As will be apparent to the skilled artisan, a number of variations and modifications can be made to the structure described above without departing from the spirit and scope of the present invention. All such modifications and variations are clearly contemplated as being within the scope of the appended claims.
|Cited Patent||Filing date||Publication date||Applicant||Title|
|US3204374 *||Jun 7, 1961||Sep 7, 1965||Nat Rollex Corp||Prefabricated soffit construction|
|US4315455||Feb 19, 1980||Feb 16, 1982||Shaklee James L||Adjustable soffit vent|
|US4461128 *||Jul 8, 1981||Jul 24, 1984||Emmerich Knoebl||Soffit and fascia construction|
|US5195283 *||Oct 31, 1991||Mar 23, 1993||Mid-America Building Products Corporation||Soffit vent and bracket|
|US5243793 *||Jun 2, 1992||Sep 14, 1993||Mid-America Building Products Corporation||Soffit vent and bracket|
|US5328406 *||May 18, 1993||Jul 12, 1994||Morris Jr John S||Fascia ventilator and drip edge|
|US5718086||Jun 10, 1996||Feb 17, 1998||Dunn; George A.||Method and apparatus for continuous soffit venting|
|US5799446 *||May 7, 1997||Sep 1, 1998||Tamlyn; John Thomas||Soffit construction for improved eave construction|
|US5881502||May 23, 1997||Mar 16, 1999||Tamlyn; John Thomas||Ventilation strip for veneer finished buildings|
|US5996289||Apr 23, 1998||Dec 7, 1999||Building Materials Corporation Of America||Soffit vent|
|US6145255||Aug 25, 1999||Nov 14, 2000||Building Materials Corporation Of America||Soffit vent|
|Citing Patent||Filing date||Publication date||Applicant||Title|
|US7143551 *||Jul 17, 2003||Dec 5, 2006||Corwin Thomas N||Vented insulated building|
|US7484335 *||Jul 6, 2004||Feb 3, 2009||Stephen Dunlap||Soffit vent assembly and method|
|US7823339 *||May 2, 2003||Nov 2, 2010||Huber Jr Edmund Burke||Weep hole screen|
|US7987649 *||Jan 8, 2009||Aug 2, 2011||Ross Manufacturing, Llc||Vent strip for installation with soffit boards of different thicknesses|
|US20050011141 *||Jul 17, 2003||Jan 20, 2005||Corwin Thomas N.||Vented insulated building|
|US20070234650 *||Mar 26, 2007||Oct 11, 2007||Benjamin Obdyke Incorporated||Vented Soffit Assembly and Method of Installation|
|US20080307730 *||Jun 18, 2007||Dec 18, 2008||Barry Rutherford||Channel screed with fastening clips|
|US20090019793 *||Sep 22, 2008||Jan 22, 2009||Huber Jr Edmund Burke||Weep hole screen|
|U.S. Classification||52/95, 52/371, 52/96, 52/94|
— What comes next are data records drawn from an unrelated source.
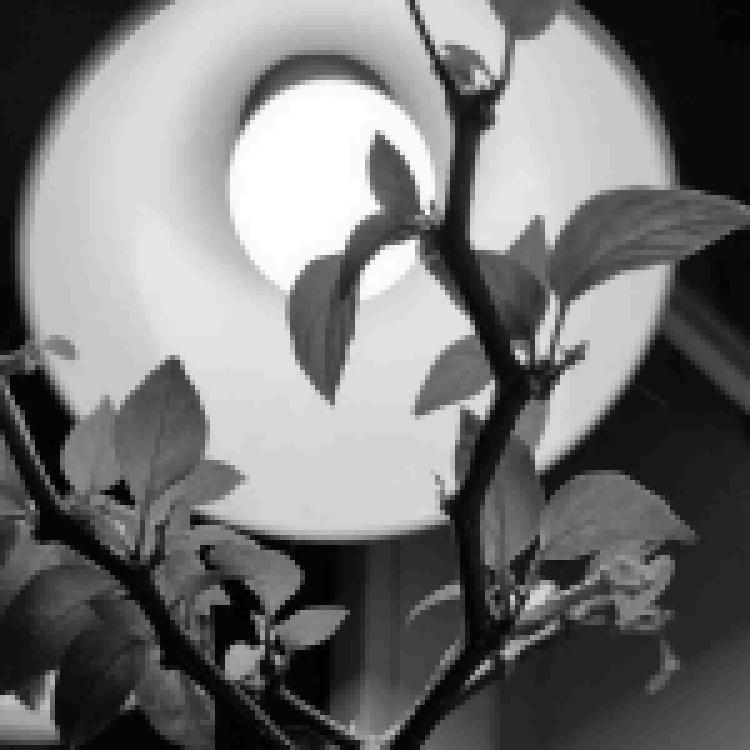
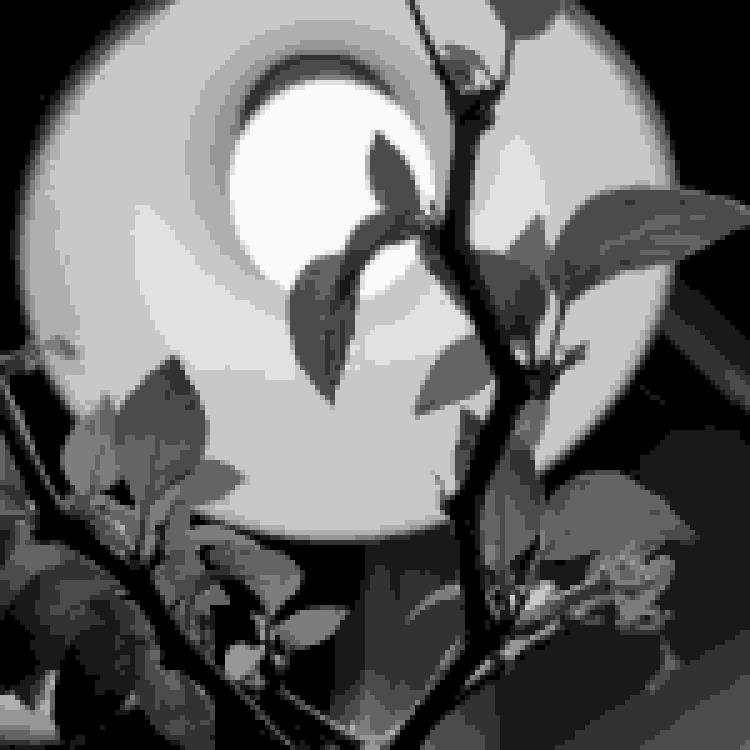
Fourth commit
Выполнен этап 4

diff --git a/filter.py b/filter.py
@@ -13,21 +13,27 @@ def set_grey_pixels(colorSum, i, j):
     arr[i:i + pxSize, j:j + pxSize, 2] = int(colorSum // gradation) * gradation
 
 
-img = Image.open("img2.jpg")
+def img2pixel(original, result):
+    global arr
+    global gradation
+    global pxSize
+    img = Image.open(original)
+    arr = np.array(img)
+    height = len(arr)
+    width = len(arr[1])
+    i = 0
 
-arr = np.array(img)
-height = len(arr)
-width = len(arr[1])
-i = 0
+    gradation = int(input('Введите градацию серого: '))
+    pxSize = int(input('Введите размер мазайки: '))
+    while i < height:
+        j = 0
+        while j < width:
+            s = get_pixel(i, j)
+            set_grey_pixels(s, i, j)
+            j = j + pxSize
+        i = i + pxSize
+    res = Image.fromarray(arr)
+    res.save(result)
 
-gradation = int(input('Введите градацию серого: '))
-pxSize = int(input('Введите размер мазайки: '))
-while i < height:
-    j = 0
-    while j < width:
-        s = get_pixel(i, j)
-        set_grey_pixels(s, i, j)
-        j = j + pxSize
-    i = i + pxSize
-res = Image.fromarray(arr)
-res.save('res.jpg')
+
+img2pixel(input("Название оригинала: "), input("Название копии: "))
|Apr 21, 2003||AS||Assignment|
|Apr 18, 2007||FPAY||Fee payment|
Year of fee payment: 4
|Apr 19, 2011||FPAY||Fee payment|
Year of fee payment: 8
|Apr 16, 2015||FPAY||Fee payment|
Year of fee payment: 12